_Work instructions_:
Among the entries below, tally the lines that include "html", and give the number alone.

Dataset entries
⟨

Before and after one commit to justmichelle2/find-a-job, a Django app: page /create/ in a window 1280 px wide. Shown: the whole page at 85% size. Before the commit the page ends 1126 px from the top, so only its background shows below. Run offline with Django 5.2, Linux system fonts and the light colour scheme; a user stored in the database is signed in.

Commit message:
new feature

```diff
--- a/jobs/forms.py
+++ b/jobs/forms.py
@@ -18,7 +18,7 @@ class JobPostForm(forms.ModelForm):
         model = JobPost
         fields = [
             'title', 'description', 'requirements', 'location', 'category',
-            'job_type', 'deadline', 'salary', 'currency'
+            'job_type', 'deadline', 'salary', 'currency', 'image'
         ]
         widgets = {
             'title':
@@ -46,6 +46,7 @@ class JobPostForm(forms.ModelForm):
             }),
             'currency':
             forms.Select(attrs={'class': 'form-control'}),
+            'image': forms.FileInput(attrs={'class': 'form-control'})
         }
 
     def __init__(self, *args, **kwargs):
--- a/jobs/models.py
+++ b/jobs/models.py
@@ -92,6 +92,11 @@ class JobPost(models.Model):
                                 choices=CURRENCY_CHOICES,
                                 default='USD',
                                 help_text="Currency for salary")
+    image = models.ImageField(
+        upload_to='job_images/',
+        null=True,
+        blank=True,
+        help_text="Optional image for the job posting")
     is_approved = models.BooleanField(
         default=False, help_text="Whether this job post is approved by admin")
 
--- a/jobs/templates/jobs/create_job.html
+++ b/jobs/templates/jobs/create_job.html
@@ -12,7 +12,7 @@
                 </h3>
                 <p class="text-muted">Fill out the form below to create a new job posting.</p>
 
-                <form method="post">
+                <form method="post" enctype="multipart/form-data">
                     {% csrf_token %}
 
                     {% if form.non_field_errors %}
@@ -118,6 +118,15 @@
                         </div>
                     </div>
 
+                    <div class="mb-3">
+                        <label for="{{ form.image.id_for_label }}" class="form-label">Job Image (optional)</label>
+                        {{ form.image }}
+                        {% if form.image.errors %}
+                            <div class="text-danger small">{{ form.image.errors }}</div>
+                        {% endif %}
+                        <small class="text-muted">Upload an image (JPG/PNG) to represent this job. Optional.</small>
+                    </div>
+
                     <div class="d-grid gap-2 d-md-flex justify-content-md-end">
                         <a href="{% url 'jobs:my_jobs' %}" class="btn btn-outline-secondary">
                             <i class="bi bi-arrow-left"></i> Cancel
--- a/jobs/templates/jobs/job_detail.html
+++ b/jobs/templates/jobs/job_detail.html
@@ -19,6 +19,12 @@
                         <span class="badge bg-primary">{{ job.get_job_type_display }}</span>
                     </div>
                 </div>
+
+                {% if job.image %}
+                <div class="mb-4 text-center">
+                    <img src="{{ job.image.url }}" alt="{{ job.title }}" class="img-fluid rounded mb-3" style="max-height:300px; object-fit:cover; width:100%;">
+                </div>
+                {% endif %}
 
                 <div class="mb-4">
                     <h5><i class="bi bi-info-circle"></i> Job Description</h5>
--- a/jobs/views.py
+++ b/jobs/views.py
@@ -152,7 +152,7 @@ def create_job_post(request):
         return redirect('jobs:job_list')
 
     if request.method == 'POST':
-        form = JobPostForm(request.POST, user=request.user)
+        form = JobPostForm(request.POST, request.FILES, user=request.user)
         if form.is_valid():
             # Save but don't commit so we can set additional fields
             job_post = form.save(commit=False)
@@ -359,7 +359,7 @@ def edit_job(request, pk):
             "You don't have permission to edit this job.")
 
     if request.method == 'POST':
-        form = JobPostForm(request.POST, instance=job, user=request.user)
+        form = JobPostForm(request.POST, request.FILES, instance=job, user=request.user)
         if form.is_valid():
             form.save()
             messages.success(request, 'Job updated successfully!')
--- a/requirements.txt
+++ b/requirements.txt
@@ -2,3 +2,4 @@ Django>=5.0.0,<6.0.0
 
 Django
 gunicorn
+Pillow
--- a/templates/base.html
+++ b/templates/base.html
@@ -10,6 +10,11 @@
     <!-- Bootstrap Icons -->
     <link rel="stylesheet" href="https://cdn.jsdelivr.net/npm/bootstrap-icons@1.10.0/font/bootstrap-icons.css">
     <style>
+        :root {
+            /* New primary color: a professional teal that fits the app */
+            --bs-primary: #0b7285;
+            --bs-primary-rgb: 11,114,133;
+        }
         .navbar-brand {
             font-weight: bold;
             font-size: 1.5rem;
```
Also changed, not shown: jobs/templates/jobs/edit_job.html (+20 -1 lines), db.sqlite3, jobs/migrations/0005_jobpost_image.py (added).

⟩

_Solution for this problem_:
7